Fedoras, but has been a good use case of a long time)
If we can prevent the naive from hurting themselves, that's about the
level of protection I want to see. The elites can already look after
2009/5/26 Jonathan Yu <firstname.lastname@example.org>:
> On Mon, May 25, 2009 at 3:35 AM, Adam Kennedy
> <email@example.com> wrote:
>> As I noted before, there's a good reason I just zero'ed the code out.
>> If you guys want to apply a local patch to false -> true that block,
>> I'm ok with that. Debian are hardly the worst offenders when it comes
>> to patches and linking things in.
>> To enable it again more generally, I'd like to see some more strict

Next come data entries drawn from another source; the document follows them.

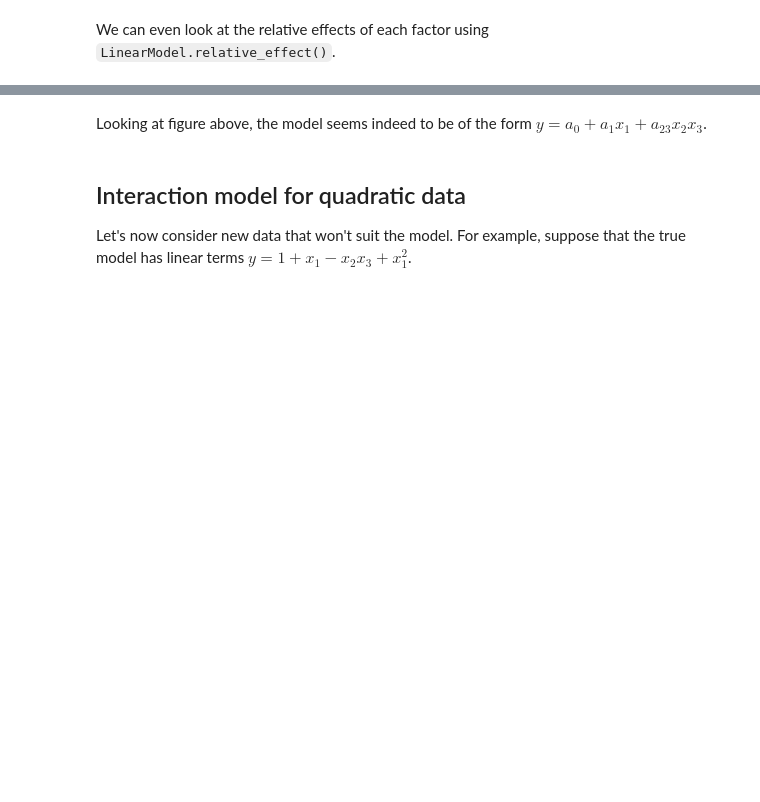
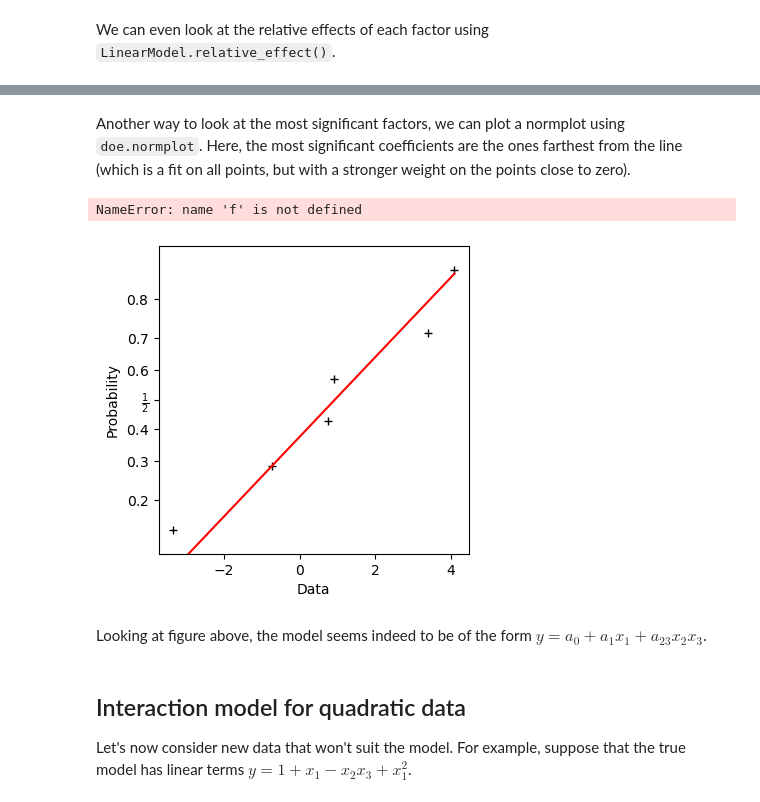
Before and after one commit to soleilvermeil/doe, a Jupyter notebook: example.ipynb, the cells around one changed output, grey strips where cells are left out. Drawn from its saved outputs; the diff is of its cells as text; code cells hidden in the pictures; blank space fills up the shorter version.

Commit message:
Added `normplot`

```diff
--- a/example.ipynb
+++ b/example.ipynb
@@ -105,3 +105,16 @@ plt.show()
+# %% [markdown]
+Another way to look at the most significant factors, we can plot a normplot using `doe.normplot`. Here, the most significant coefficients are the ones farthest from the line (which is a fit on all points, but with a stronger weight on the points close to zero).
+# %%
+fig, ax = doe.normplot(data=model.coefficients[1:])
+fig.set_size_inches(4, 4)
+fig.set_dpi(100)
+for coefficient, name in zip(model.coefficients[1:], model.coef_names()[1:]):
+    pass
+    # ax.text(coefficient, f(name), f"${name}$", ha="center", va="bottom")
+plt.show()
+# %% [output]
+NameError: name 'f' is not defined
+[figure, added]
 # %% [markdown]
 Looking at figure above, the model seems indeed to be of the form $y=a_0+a_1x_1+a_{23}x_2x_3$.
 # %% [markdown]
```
Also changed, not shown: parts of 7 cells of this notebook, 2 other files.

>> tests that do similar things to DBIx::Class, tests that the embedded
>> version will always pass, but that validate the the system-linked

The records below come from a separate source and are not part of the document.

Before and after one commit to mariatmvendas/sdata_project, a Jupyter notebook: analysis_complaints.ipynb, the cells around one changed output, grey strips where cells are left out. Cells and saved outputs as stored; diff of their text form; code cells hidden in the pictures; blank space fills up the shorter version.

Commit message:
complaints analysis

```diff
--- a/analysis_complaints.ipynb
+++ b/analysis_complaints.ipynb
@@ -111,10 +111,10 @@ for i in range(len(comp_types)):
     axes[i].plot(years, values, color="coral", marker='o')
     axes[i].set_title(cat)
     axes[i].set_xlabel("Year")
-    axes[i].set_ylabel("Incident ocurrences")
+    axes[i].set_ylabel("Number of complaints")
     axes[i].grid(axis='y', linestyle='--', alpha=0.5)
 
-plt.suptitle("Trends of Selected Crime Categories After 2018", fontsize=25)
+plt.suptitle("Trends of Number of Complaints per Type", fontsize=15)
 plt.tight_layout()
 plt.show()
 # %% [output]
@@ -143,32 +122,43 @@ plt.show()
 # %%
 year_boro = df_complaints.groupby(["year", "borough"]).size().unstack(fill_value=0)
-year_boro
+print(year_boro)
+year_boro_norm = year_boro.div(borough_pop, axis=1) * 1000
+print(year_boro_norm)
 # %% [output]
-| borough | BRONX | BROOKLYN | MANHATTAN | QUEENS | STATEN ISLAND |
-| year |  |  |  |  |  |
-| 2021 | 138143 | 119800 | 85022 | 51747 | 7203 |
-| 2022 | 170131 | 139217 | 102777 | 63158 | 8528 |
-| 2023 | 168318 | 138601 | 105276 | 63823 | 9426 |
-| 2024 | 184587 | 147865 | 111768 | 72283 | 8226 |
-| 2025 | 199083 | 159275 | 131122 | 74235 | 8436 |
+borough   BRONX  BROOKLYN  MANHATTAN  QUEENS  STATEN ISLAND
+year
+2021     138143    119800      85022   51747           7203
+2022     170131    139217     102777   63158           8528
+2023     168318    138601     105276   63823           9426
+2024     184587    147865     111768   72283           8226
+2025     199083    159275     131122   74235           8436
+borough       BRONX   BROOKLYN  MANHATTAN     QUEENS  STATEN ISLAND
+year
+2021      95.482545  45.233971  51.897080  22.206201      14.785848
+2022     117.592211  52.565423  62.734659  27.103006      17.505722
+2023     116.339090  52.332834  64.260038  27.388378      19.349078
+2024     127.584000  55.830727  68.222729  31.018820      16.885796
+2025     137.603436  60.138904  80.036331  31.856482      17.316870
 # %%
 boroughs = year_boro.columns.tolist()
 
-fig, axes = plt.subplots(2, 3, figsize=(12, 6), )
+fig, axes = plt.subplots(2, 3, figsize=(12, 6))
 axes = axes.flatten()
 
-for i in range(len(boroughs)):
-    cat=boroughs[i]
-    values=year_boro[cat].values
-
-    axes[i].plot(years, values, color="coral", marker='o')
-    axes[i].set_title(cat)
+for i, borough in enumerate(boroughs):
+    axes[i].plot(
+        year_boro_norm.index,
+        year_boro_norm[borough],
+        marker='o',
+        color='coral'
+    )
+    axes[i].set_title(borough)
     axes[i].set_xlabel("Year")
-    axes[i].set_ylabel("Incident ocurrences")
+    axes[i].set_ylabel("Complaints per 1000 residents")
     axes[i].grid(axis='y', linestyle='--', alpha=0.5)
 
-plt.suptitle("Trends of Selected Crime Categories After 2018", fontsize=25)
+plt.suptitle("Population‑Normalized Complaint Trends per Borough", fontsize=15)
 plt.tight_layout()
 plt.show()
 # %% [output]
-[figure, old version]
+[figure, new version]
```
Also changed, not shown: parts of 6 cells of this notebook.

>> version is "good enough" for us to use.
>> A lack of strictness in validating the system SQLite was what
>> previously caused us problems.
>> If we can add the quality of validation we need to "protect" the

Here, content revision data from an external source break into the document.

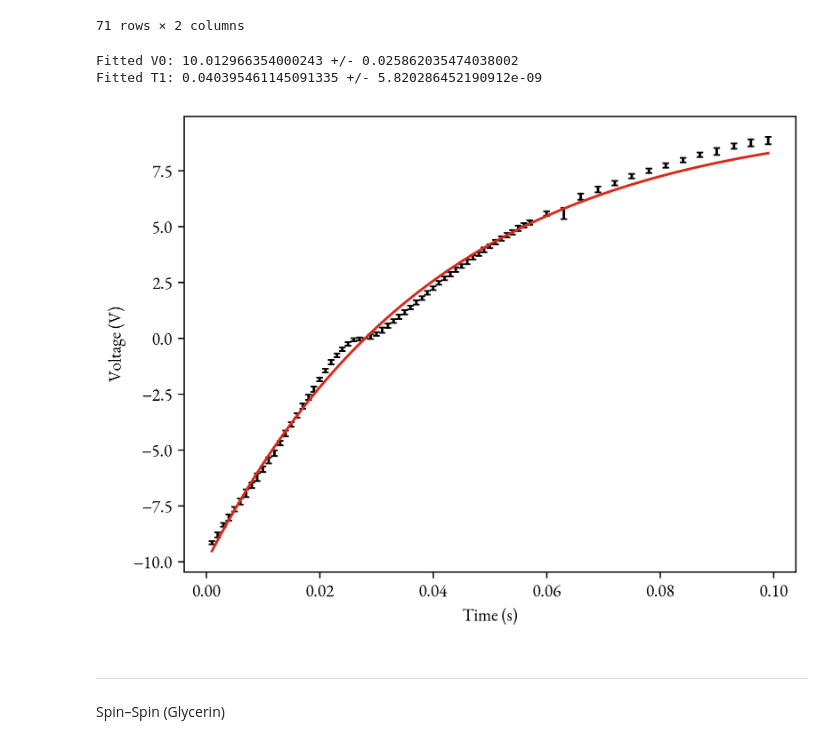
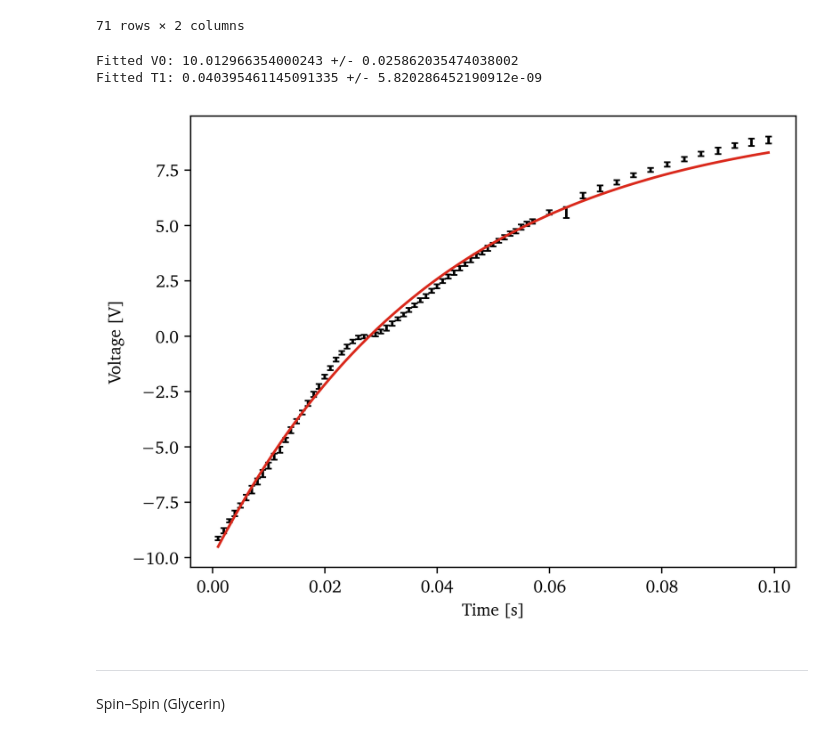
Before and after one commit to headunderheels/PHYS-461, a Jupyter notebook: 5-nmr/NMR.ipynb, the cells around one changed output. Saved outputs shown, nothing was run; the diff lists cells and outputs as text; code cells hidden in the pictures.

Commit message:
Updated fonts and plot style to match latex doc

```diff
--- a/5-nmr/NMR.ipynb
+++ b/5-nmr/NMR.ipynb
@@ -12,9 +20,7 @@ plt.style.use('default')
 plt.rcParams['errorbar.capsize'] = 2
 plt.rcParams['figure.dpi'] = 300
 plt.rcParams["axes.formatter.use_mathtext"] = True
-font = "EB Garamond"
-plt.rcParams["font.family"] = font
-plt.rcParams['mathtext.fontset'] = 'dejavuserif'
+plt.rcParams['font.family'] = 'Charter'
 # %% [markdown]
 ---
 Spin–Lattice (Glycerin)
@@ -150,36 +156,36 @@ Vdata = df['V'].apply(lambda V: V.nominal_value)
 Vsigma = df['V'].apply(lambda V: max(V.std_dev, 1e-6))  # Replace 0 or near-zero std_dev with 1e-6
 
 # Use curve_fit with sigma to account for errors
 initial_guesses = [10, 0.01]
 popt, pcov = curve_fit(decay_model,
                                xdata=tdata,
                                ydata=Vdata,
                                sigma=Vsigma,
                                p0=initial_guesses,
                                absolute_sigma=True
                                )
 
 # Extract fitted parameters and their uncertainties
 V0_fitted, T1_fitted = popt
 V0_error, T1_error = np.sqrt(np.diag(pcov))
 
 print("Fitted V0:", V0_fitted, "+/-", V0_error)
 print("Fitted T1:", T1_fitted, "+/-", T1_error)
 
 # Plot data with error bars and fitted curve
 t_fit = np.linspace(min(tdata), max(tdata), 100)
 V_fit = decay_model(t_fit, V0_fitted, T1_fitted)
 
 plt.plot(t_fit, V_fit, color='#da291c', zorder=10)
 plt.errorbar(tdata, Vdata, yerr=Vsigma, fmt='none', label='Data with errors', color='black')
-plt.xlabel('Time (s)')
-plt.ylabel('Voltage (V)')
+plt.xlabel('Time [s]')
+plt.ylabel('Voltage [V]')
 
 plt.show()
 # %% [output]
 Fitted V0: 10.012966354000243 +/- 0.025862035474038002
 Fitted T1: 0.040395461145091335 +/- 5.820286452190912e-09
-[figure, old version]
+[figure, new version]
 # %% [markdown]
 ---
 Spin–Spin (Glycerin)
```
Also changed, not shown: parts of 4 cells of this notebook, 1 other file.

>> module, then we can re-enable it by default again.
> I would agree with Kenichi Ishigaki that I'm not totally sure of the
> merits of *defaulting* to the system-installed sqlite. On the one
> hand, if DBD::SQLite ever gets out-of-sync with the current sqlite
> version, then there could be a newer sqlite on the machine, and we'd
> like to prefer that by default. However, currently, under your
> maintainership, I don't think this is likely to happen, or likely to
> be significant.
> On the other hand, what we would really benefit from is simply being
> able to set that variable, even if it defaults to the embedded sqlite
> first. I think the assumption that on most systems, the included
> sqlite will be the newest version is a fair assumption to make.
> Clearly it would also help to have some diagnostics to ensure that
> someone isn't trying to use an older version of sqlite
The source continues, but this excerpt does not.